With its open terrain and abundant wildlife, Ivvavik is an ideal setting for an arctic hiking experience. Wildlife viewing, photography and birding are all popular activities for park visitors traveling on foot. As you travel from the rolling mountains to the river valley to the coastal plain, the vegetation and wildlife changes in step with the changing landscape. By the end of the journey, you are likely to see some of the natural inhabitants of the park, such as caribou, grizzly bears, wolves, foxes, muskoxen, gyrfalcons, and golden eagles.

The hiking season extends from mid-June until mid-August. A particularly beautiful time to visit is the end of June and early July, when the tundra is carpeted with wildflowers and the caribou are migrating through the park. Hikes can be extended into the third week of August when the autumn colours are at their peak. However, hikers who are enroute that late in the season must be prepared for winter-like conditions and delays due to heavy fog.

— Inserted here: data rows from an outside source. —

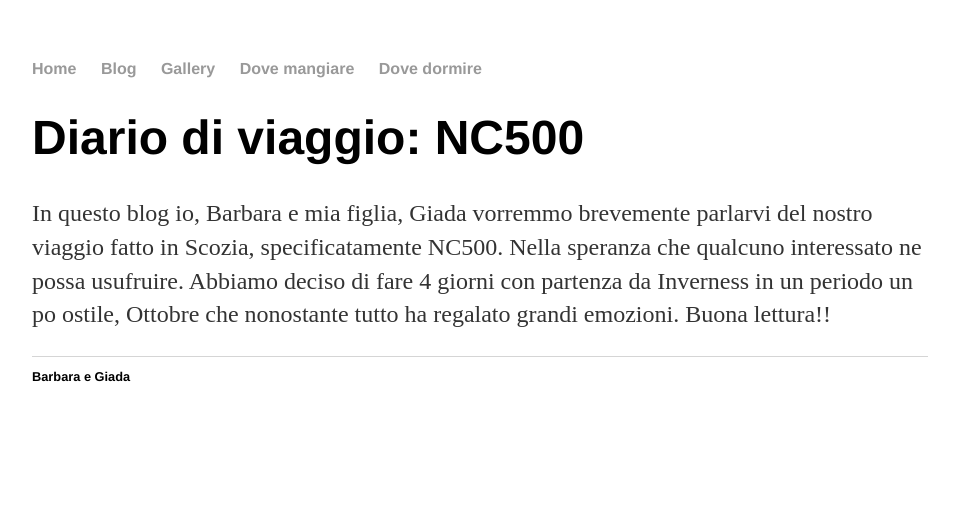
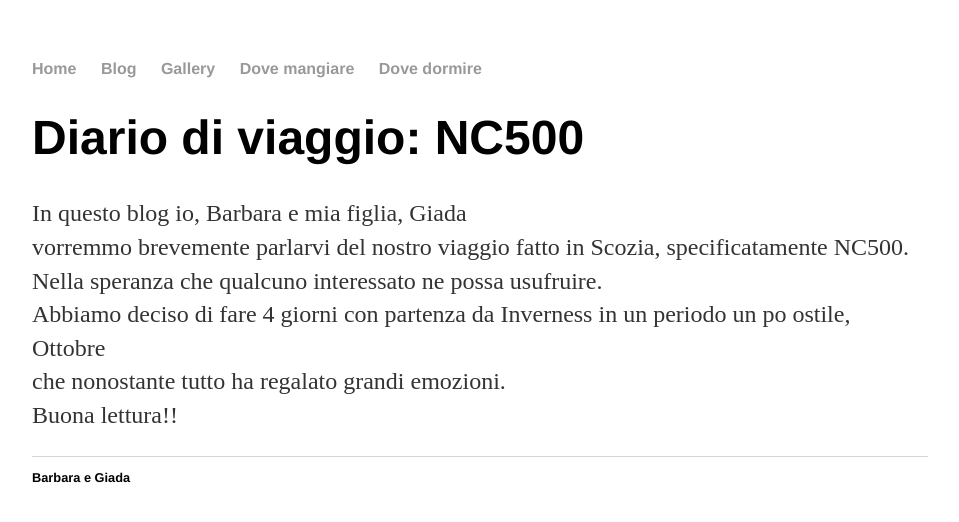
Before and after one commit to nc500/nc500, a Jekyll site: the page built from index.html, in a window 1280 px wide. Shown: the top 522 px of the page, without its empty margins (160-1119 px from the left). Built offline with Jekyll 4.4.1, drawn with Linux system fonts in a browser that asks for light colours.

```diff
--- a/index.html
+++ b/index.html
@@ -4,10 +4,10 @@ title: NC500
 ---
 <div class="blurb">
   <h1>Diario di viaggio: NC500</h1>
-  <p>In questo blog io, Barbara e mia figlia, Giada
-  vorremmo brevemente parlarvi del nostro viaggio fatto in Scozia, specificatamente NC500.
-  Nella speranza che qualcuno interessato ne possa usufruire.
-  Abbiamo deciso di fare 4 giorni con partenza da Inverness in un periodo un po ostile, Ottobre
-  che nonostante tutto ha regalato grandi emozioni.
+  <p>In questo blog io, Barbara e mia figlia, Giada<br>
+  vorremmo brevemente parlarvi del nostro viaggio fatto in Scozia, specificatamente NC500.<br>
+  Nella speranza che qualcuno interessato ne possa usufruire.<br>
+  Abbiamo deciso di fare 4 giorni con partenza da Inverness in un periodo un po ostile, Ottobre <br>
+  che nonostante tutto ha regalato grandi emozioni.<br>
   Buona lettura!!</p>
 </div>
```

While there are no designated trails in Ivvavik, the hiking opportunities are endless. All hiking takes place by following approximate routes, directions leading from one general area to another, and following unmistakable landmarks such as creeks, rivers, valleys, lakes, eskers, and hills. Your intended hiking route should be thoroughly investigated using topographic maps and, if possible, air photos. Contact the Park Office to discuss your plans. You must supply a detailed description of your planned route on 1:50 000 scale before your departure to the park.

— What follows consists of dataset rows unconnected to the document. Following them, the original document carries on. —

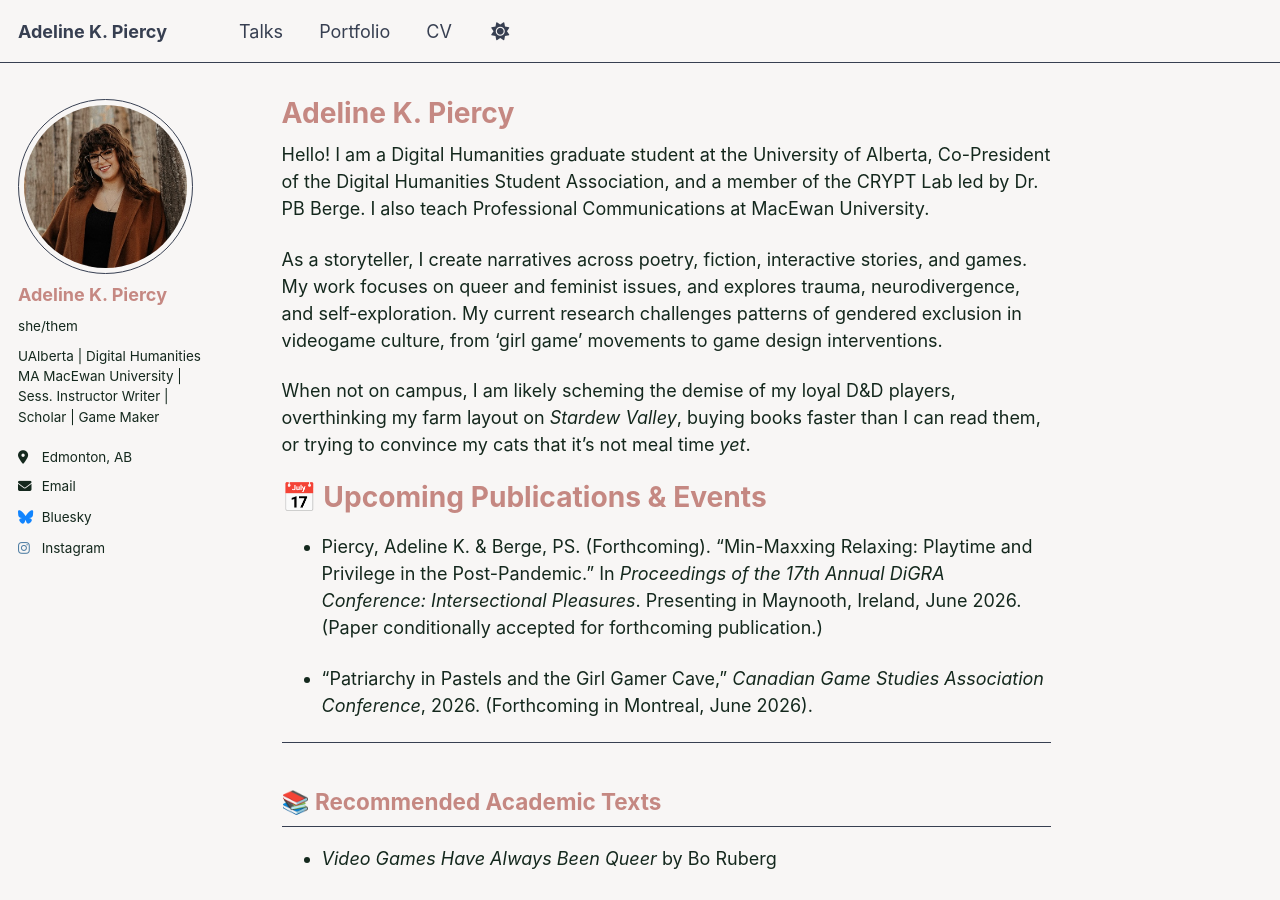
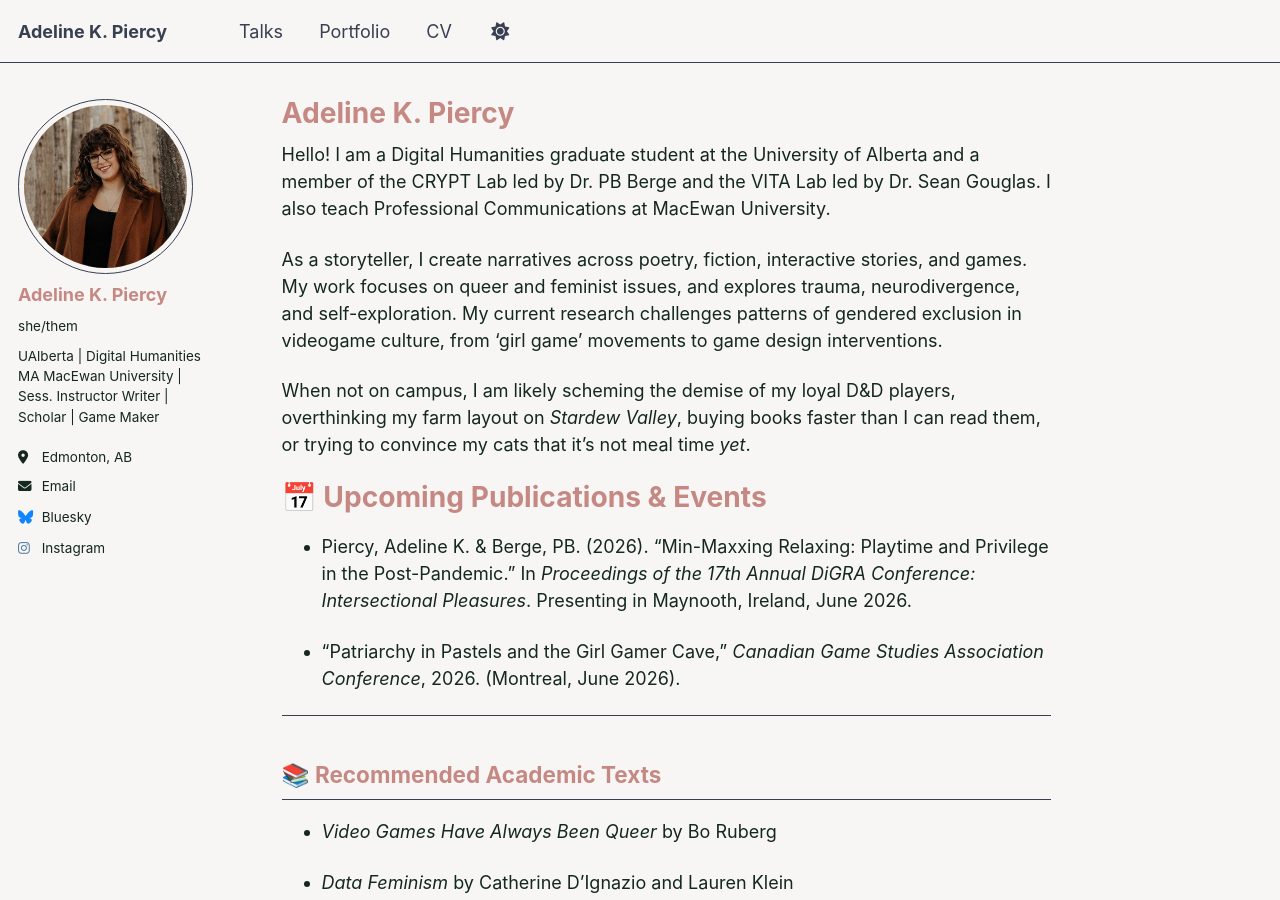
Before and after one commit to akpiercy/me, a Jekyll site: the page built from _pages/about.md, in a window 1280 px wide and 900 px high. Built offline with Jekyll 4.4.1, drawn with Linux system fonts in a browser that asks for light colours.

Commit message:
Revise about page content and publication information
Updated personal and publication details in the about page.

```diff
--- a/_pages/about.md
+++ b/_pages/about.md
@@ -8,7 +8,7 @@ redirect_from:
 ---
 
 
-Hello! I am a Digital Humanities graduate student at the University of Alberta, Co-President of the Digital Humanities Student Association, and a member of the CRYPT Lab led by Dr. PB Berge. I also teach Professional Communications at MacEwan University.
+Hello! I am a Digital Humanities graduate student at the University of Alberta and a member of the CRYPT Lab led by Dr. PB Berge and the VITA Lab led by Dr. Sean Gouglas. I also teach Professional Communications at MacEwan University.
 
 As a storyteller, I create narratives across poetry, fiction, interactive stories, and games. My work focuses on queer and feminist issues, and explores trauma, neurodivergence, and self-exploration. My current research challenges patterns of gendered exclusion in videogame culture, from 'girl game' movements to game design interventions.
 
@@ -17,9 +17,9 @@ When not on campus, I am likely scheming the demise of my loyal D&D players, ove
 
 📅 Upcoming Publications & Events
 =========
-* Piercy, Adeline K. & Berge, PS. (Forthcoming). “Min-Maxxing Relaxing: Playtime and Privilege in the Post-Pandemic.” In *Proceedings of the 17th Annual DiGRA Conference: Intersectional Pleasures*. Presenting in Maynooth, Ireland, June 2026. (Paper conditionally accepted for forthcoming publication.)
+* Piercy, Adeline K. & Berge, PB. (2026). “Min-Maxxing Relaxing: Playtime and Privilege in the Post-Pandemic.” In *Proceedings of the 17th Annual DiGRA Conference: Intersectional Pleasures*. Presenting in Maynooth, Ireland, June 2026.
 
-* “Patriarchy in Pastels and the Girl Gamer Cave,” *Canadian Game Studies Association Conference*, 2026. (Forthcoming in Montreal, June 2026).
+* “Patriarchy in Pastels and the Girl Gamer Cave,” *Canadian Game Studies Association Conference*, 2026. (Montreal, June 2026).
 
 -------
 
```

Air access points for hiking include Sheep Creek, Margaret Lake, Komakuk Beach and Stokes Point.